WHAT THE TASK ASKS:
Restate all the entries exactly as they appear, apart from the pictures.

(Source records)
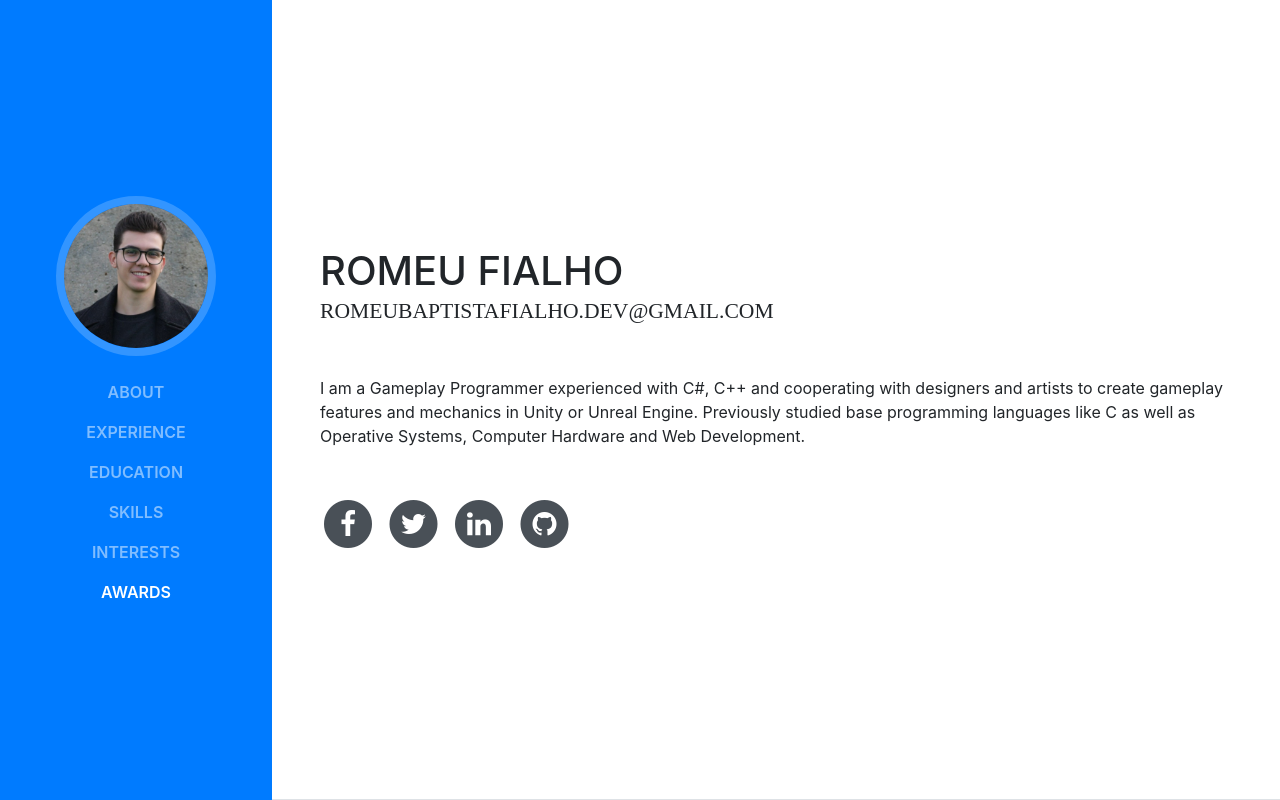
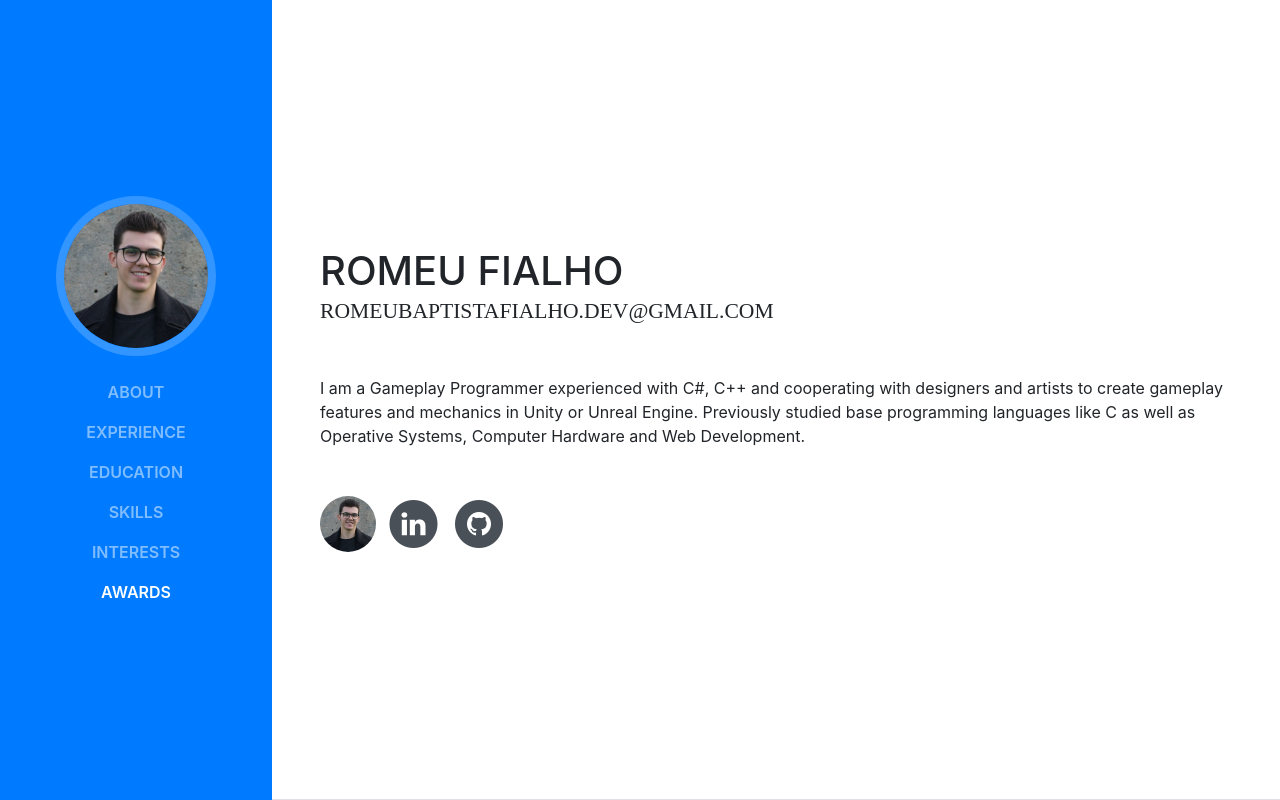
Before and after one commit to romeufialho/romeufialho.github.io, a website with bundled scripts: page index.html in a window 1280 px wide. Shown: the top 800 px of the page. Built offline with nearby package versions, Linux system fonts and the light colour scheme; a web font is replaced by a local one.

Commit message:
social icons

```diff
--- a/index.html
+++ b/index.html
@@ -74,16 +74,9 @@
             <li class="list-inline-item">
               <a href="#">
                 <span class="fa-stack fa-lg">
-                  <i class="fa fa-circle fa-stack-2x"></i>
-                  <i class="fa fa-facebook fa-stack-1x fa-inverse"></i>
-                </span>
-              </a>
-            </li>
-            <li class="list-inline-item">
-              <a href="#">
-                <span class="fa-stack fa-lg">
-                  <i class="fa fa-circle fa-stack-2x"></i>
-                  <i class="fa fa-twitter fa-stack-1x fa-inverse"></i>
+                  <!--<i class="fa fa-circle fa-stack-2x"></i>
+                  <i class="fa fa-twitter fa-stack-1x fa-inverse"></i>-->
+                  <img class="img-fluid img-profile rounded-circle mx-auto mb-2" src="img/profilepic.jfif" alt="">
                 </span>
               </a>
             </li>
```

PROBLEM SOLUTION:
Before and after one commit to romeufialho/romeufialho.github.io, a website with bundled scripts: page index.html in a window 1280 px wide. Shown: the top 800 px of the page. Built offline with nearby package versions, Linux system fonts and the light colour scheme; a web font is replaced by a local one.

Commit message:
social icons

```diff
--- a/index.html
+++ b/index.html
@@ -74,16 +74,9 @@
             <li class="list-inline-item">
               <a href="#">
                 <span class="fa-stack fa-lg">
-                  <i class="fa fa-circle fa-stack-2x"></i>
-                  <i class="fa fa-facebook fa-stack-1x fa-inverse"></i>
-                </span>
-              </a>
-            </li>
-            <li class="list-inline-item">
-              <a href="#">
-                <span class="fa-stack fa-lg">
-                  <i class="fa fa-circle fa-stack-2x"></i>
-                  <i class="fa fa-twitter fa-stack-1x fa-inverse"></i>
+                  <!--<i class="fa fa-circle fa-stack-2x"></i>
+                  <i class="fa fa-twitter fa-stack-1x fa-inverse"></i>-->
+                  <img class="img-fluid img-profile rounded-circle mx-auto mb-2" src="img/profilepic.jfif" alt="">
                 </span>
               </a>
             </li>
```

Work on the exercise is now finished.